“I just filed a petition a few minutes ago before the Constitutional Court in Karlsruhe to have the NPD’s conformity to the constitution recognised,” said National Democratic Party of Germany head Holger Apfel in a video posted Tuesday on the party website.
A court spokesman confirmed to news agency AFP that the petition had been filed, while Apfel said that if it were rejected he would be ready to turn to the European Court of Human Rights.
In March, Germany’s regional interior ministers announced that they would try to assemble a case towards getting the NPD banned. Having given themselves half a year to gather evidence, they are not expected to file a formal request until next month.

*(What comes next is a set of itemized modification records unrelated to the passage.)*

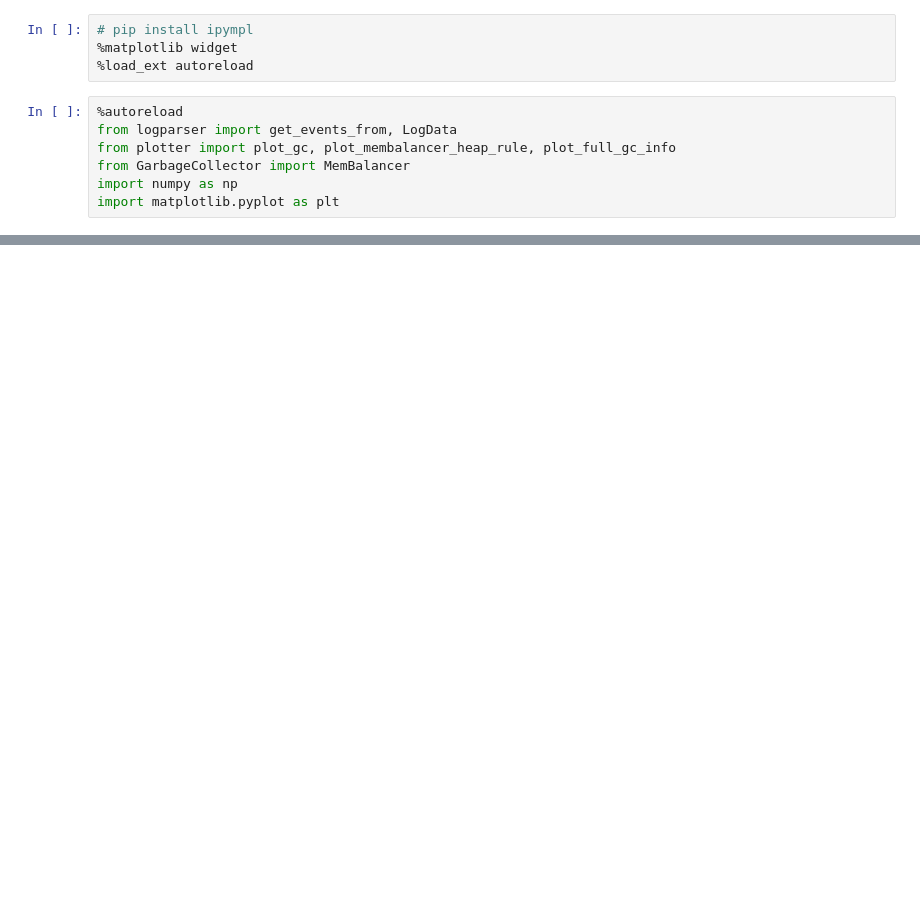
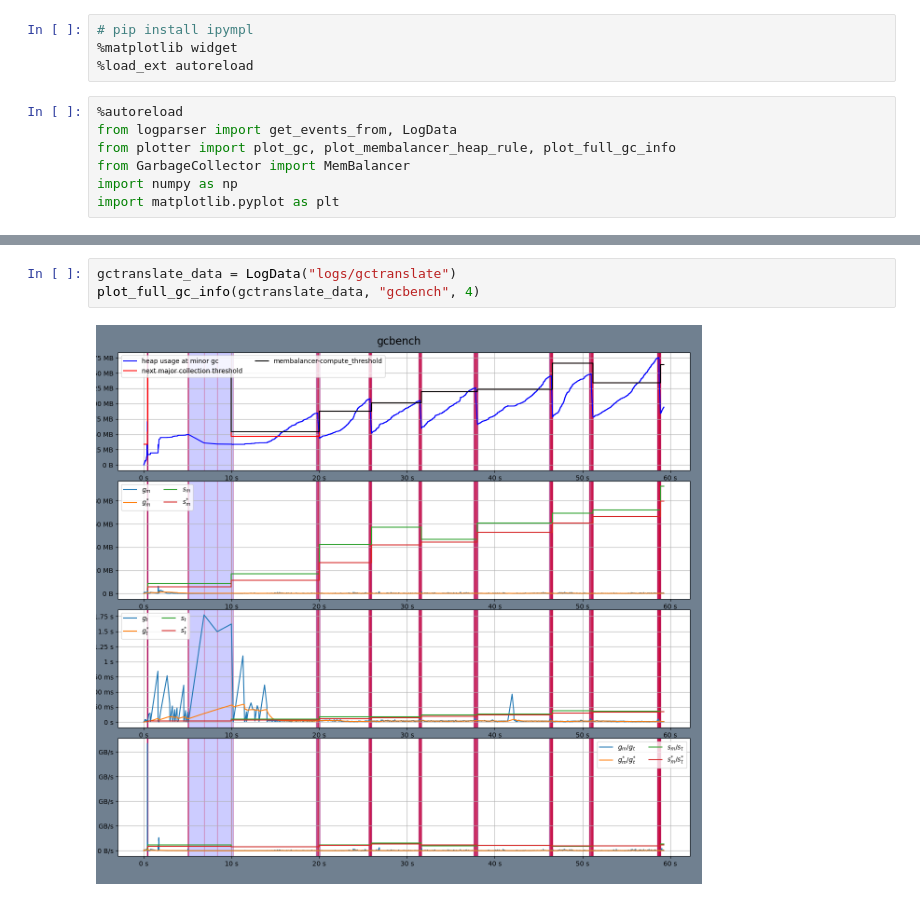
Before and after one commit to enisik/Bachelorarbeit-Skripte, a Jupyter notebook: plots.ipynb, the cells around one changed output, grey strips where cells are left out. Cells and saved outputs as stored; diff of their text form; blank space fills up the shorter version.

```diff
--- a/plots.ipynb
+++ b/plots.ipynb
@@ -12,3 +17,8 @@ import matplotlib.pyplot as plt
+# %%
+gctranslate_data = LogData("logs/gctranslate")
+plot_full_gc_info(gctranslate_data, "gcbench", 4)
+# %% [output]
+[figure, added]
 # %%
 gcbench_events = get_events_from("logs/gcbench")
 plot_gc(gcbench_events, "gc-bench", fignum=1)
```
Also changed, not shown: parts of 5 cells of this notebook, 2 other files.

In November of last year, a poll showed that three-quarters of Germans wanted a ban on the NPD, in a survey that followed the discovery of an extreme far-right cell believed to have murdered 10 people, mainly Turkish shopkeepers.

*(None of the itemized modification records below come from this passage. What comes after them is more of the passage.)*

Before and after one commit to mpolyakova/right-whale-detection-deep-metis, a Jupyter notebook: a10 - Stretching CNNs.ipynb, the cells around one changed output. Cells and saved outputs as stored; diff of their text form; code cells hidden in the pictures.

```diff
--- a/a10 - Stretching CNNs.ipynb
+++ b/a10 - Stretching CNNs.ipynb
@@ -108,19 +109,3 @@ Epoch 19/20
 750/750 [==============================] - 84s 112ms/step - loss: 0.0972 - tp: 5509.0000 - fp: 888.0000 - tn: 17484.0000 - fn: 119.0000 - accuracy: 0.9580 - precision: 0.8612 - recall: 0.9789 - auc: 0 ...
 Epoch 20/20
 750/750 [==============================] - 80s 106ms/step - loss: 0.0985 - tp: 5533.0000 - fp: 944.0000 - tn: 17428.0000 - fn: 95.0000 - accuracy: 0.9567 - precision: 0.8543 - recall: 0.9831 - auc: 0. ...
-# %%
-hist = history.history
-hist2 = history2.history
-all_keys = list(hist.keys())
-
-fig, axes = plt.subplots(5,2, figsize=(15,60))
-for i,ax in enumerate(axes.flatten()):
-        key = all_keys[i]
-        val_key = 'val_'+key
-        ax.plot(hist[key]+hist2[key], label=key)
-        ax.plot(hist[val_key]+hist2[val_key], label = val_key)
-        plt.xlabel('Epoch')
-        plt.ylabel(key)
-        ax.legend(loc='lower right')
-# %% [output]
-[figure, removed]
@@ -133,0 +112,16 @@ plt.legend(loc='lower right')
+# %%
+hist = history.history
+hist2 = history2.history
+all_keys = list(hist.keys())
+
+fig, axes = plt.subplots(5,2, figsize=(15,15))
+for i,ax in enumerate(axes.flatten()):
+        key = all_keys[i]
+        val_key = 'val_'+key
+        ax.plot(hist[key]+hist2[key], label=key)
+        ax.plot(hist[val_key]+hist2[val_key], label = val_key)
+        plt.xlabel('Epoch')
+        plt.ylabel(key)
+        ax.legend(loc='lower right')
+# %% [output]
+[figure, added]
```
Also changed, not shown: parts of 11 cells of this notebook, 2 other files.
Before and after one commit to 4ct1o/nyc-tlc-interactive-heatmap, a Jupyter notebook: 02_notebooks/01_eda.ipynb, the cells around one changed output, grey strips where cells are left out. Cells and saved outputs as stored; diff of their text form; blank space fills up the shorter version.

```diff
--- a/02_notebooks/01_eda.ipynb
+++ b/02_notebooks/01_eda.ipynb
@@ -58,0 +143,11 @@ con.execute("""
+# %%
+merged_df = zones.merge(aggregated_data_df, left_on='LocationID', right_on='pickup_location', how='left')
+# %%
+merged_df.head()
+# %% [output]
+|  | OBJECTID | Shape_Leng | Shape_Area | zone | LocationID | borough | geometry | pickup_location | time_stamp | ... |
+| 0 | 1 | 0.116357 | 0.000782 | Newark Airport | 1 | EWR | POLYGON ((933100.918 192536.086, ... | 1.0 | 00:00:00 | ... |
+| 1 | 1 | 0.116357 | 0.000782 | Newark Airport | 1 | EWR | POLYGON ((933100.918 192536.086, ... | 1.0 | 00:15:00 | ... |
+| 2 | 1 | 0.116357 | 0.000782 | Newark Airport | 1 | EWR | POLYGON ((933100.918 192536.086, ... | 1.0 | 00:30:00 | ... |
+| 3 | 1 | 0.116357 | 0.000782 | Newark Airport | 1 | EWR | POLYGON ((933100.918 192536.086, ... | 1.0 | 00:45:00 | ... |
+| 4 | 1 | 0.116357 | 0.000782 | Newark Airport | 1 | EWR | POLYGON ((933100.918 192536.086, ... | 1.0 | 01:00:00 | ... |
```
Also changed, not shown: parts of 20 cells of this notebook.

Last week, German prosecutors said they brought murder charges against 37-year-old Beate Zschäpe, who is said to have been at the heart of the neo-Nazi cell accused of the seven-year killing spree.
In existence since 1964, the NPD won 1.5 percent of the vote at the last national elections in 2009.
In 2003, a first attempt to ban the NPD failed, when the Constitutional Court – the only court able to make such a pronouncement – argued that the presence of undercover intelligence officers in the party posed a legal complication.